Select Page

It's gotten quiet out there. Tariff talk has receded completely into the background and the CBOE Volatility Index or "VIX" has flattened out nearly a month after its most recent spike. Time for our stocks to come into their own.

If you needed evidence that the BMR universe can thrive under conditions like these, the numbers make the most compelling argument of all. Since the trade war heated up at the beginning of May, the S&P 500 is still down 1% from record territory. Our recommendations have rallied 2% over that period, gaining ground where the broad market faltered.

Furthermore, that progress has come in the face of significant retreats for the gigantic stocks at the top of the Silicon Valley food chain. Apple, Amazon, Alphabet and Facebook have led the market down in the last six weeks. (Microsoft, on the other hand, kept moving up.)

However, smaller Technology stocks are doing extremely well.
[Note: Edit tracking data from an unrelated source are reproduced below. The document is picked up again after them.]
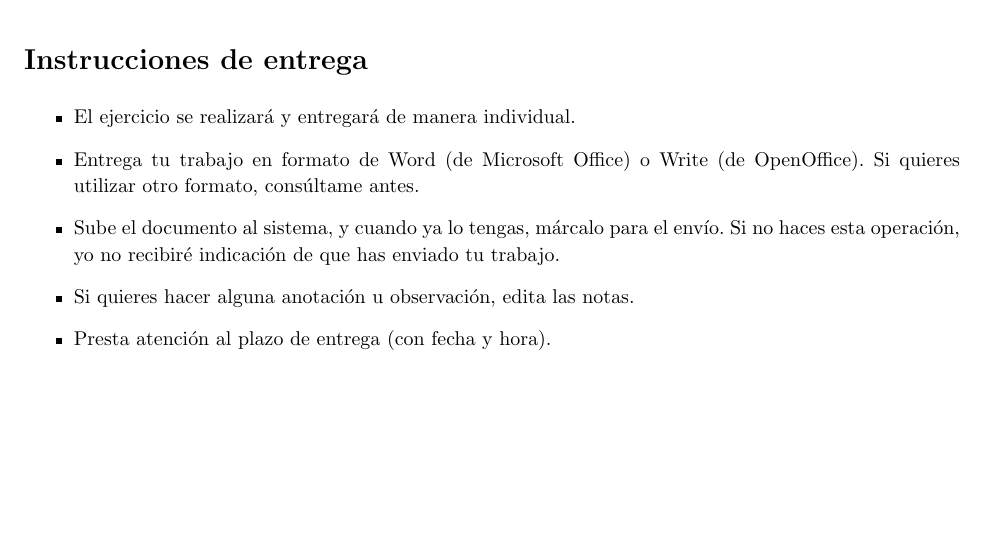
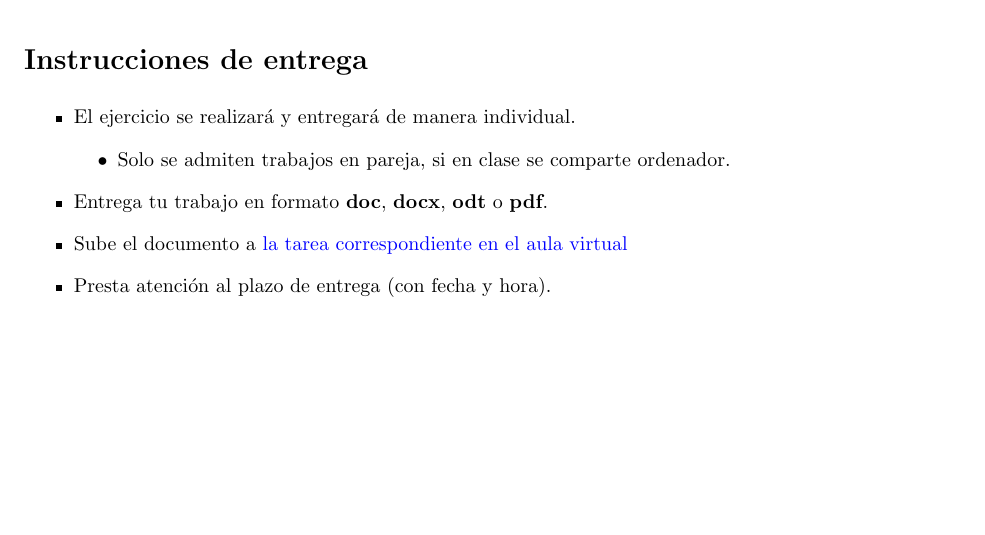
Before and after one commit to alvarogonzalezsotillo/seguridad-informatica-smr2dual, a LaTeX document (apuntes/1/SI-T-01-Practica-kronos.tex): part of page 4 of 4, cut so that both start at the same text. The pictures show the PDF file apuntes/1/SI-T-01-Practica-kronos.pdf that the author committed with the source.

Commit message:
Acabado ejercicio kronos

```diff
--- a/apuntes/1/SI-T-01-Practica-kronos.tex
+++ b/apuntes/1/SI-T-01-Practica-kronos.tex
@@ -98,9 +97,11 @@ Esta parte del trabajo son apenas unas líneas.
 \section{Instrucciones de entrega}
 \begin{itemize}
 \item El ejercicio se realizará y entregará de manera individual.
-\item Entrega tu trabajo en formato de Word (de Microsoft Office) o Write (de OpenOffice). Si quieres utilizar otro formato, consúltame antes.
-\item Sube el documento al sistema, y cuando ya lo tengas, márcalo para el envío. Si no haces esta operación, yo no recibiré indicación de que has enviado tu trabajo.
-\item Si quieres hacer alguna anotación u observación, edita las notas.
+  \begin{itemize}
+  \item Solo se admiten trabajos en pareja, si en clase se comparte ordenador.
+  \end{itemize}
+\item Entrega tu trabajo en formato \textbf{doc}, \textbf{docx}, \textbf{odt} o \textbf{pdf}.
+\item Sube el documento a \enlace{http://aulavirtual2.educa.madrid.org/course/category.php?id=2724}{la tarea correspondiente en el aula virtual}
 \item Presta atención al plazo de entrega (con fecha y hora).
 \end{itemize}
 \end{document}
```
Also changed, not shown: apuntes/common/plantilla-ejercicio.tex (+1 -1 lines), apuntes/1/SI-T-01-Practica-kronos.pdf, apuntes/1/SI-T-01-Practica-kronos.tex (3 more changed lines).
Our Technology portfolio is up 8% since early May, led by Roku (up 63% over the period) and Shopify (up 21%), and Spotify (up 7%), Twilio (up 8%), Workday (5%) and Square (4%). Elsewhere in our universe, the Aggressive group is mixed but the high-tech wins like Anaplan (20%), Okta (25%) and Paycom Software (6%) far outweigh the retreats. PayPal is up 4% over the period. Universal Display is up 10%.

These moves argue against the conventional wisdom that Wall Street is actively fleeing high-growth stocks that carry high multiples. This isn't a safe haven bid at all. If anything, our more "defensive" recommendations in Healthcare and Real Estate have lagged behind their aggressive counterparts. Good old Johnson & Johnson is up a fraction of a percentage point since the market as a whole peaked. Exact Sciences, which isn't even profitable yet but has huge prospects, has soared 10%.

We'd like to take a little time today to celebrate a few of our biggest recent successes, the stocks rallying hard enough to cushion all the weakness the rest of the market has to throw our way. Alteryx, for example, soared 9% yesterday to $104 as the last Wall Street firms who were reluctant to recommend the stock admit that it's stronger than they suspected.

A few days ago one of those firms in particular still said Alteryx wasn't worth more than $75. Since then, they've had to raise their Targets multiple times. Another firm also piped up to match our $105 Target. Odds are good we'll all need to raise our expectations again and again. After all, it isn't hard to love a Computer Security company that manages to flirt with sustainable profitability before the revenue run rate tops $350 million a year. One day soon, this will be a cash machine . . . and for shareholders, it's already doing well, up 76% YTD and up 81% since we initiated coverage in November.

But it isn't all Technology. Some said Dollar Tree would be ground zero in any trade war because so much of its price-sensitive merchandise comes in from China. We disagreed because we were actually paying attention on the quarterly conference calls and saw management pivot its sourcing relationships to other countries.

Now mighty JP Morgan is telling its clients the same thing: Dollar Tree isn't in trouble at all. There's still upside left here to capture, and if we ever cut coverage in the foreseeable future, it will be to rotate to another Discount Retail stock with bigger potential.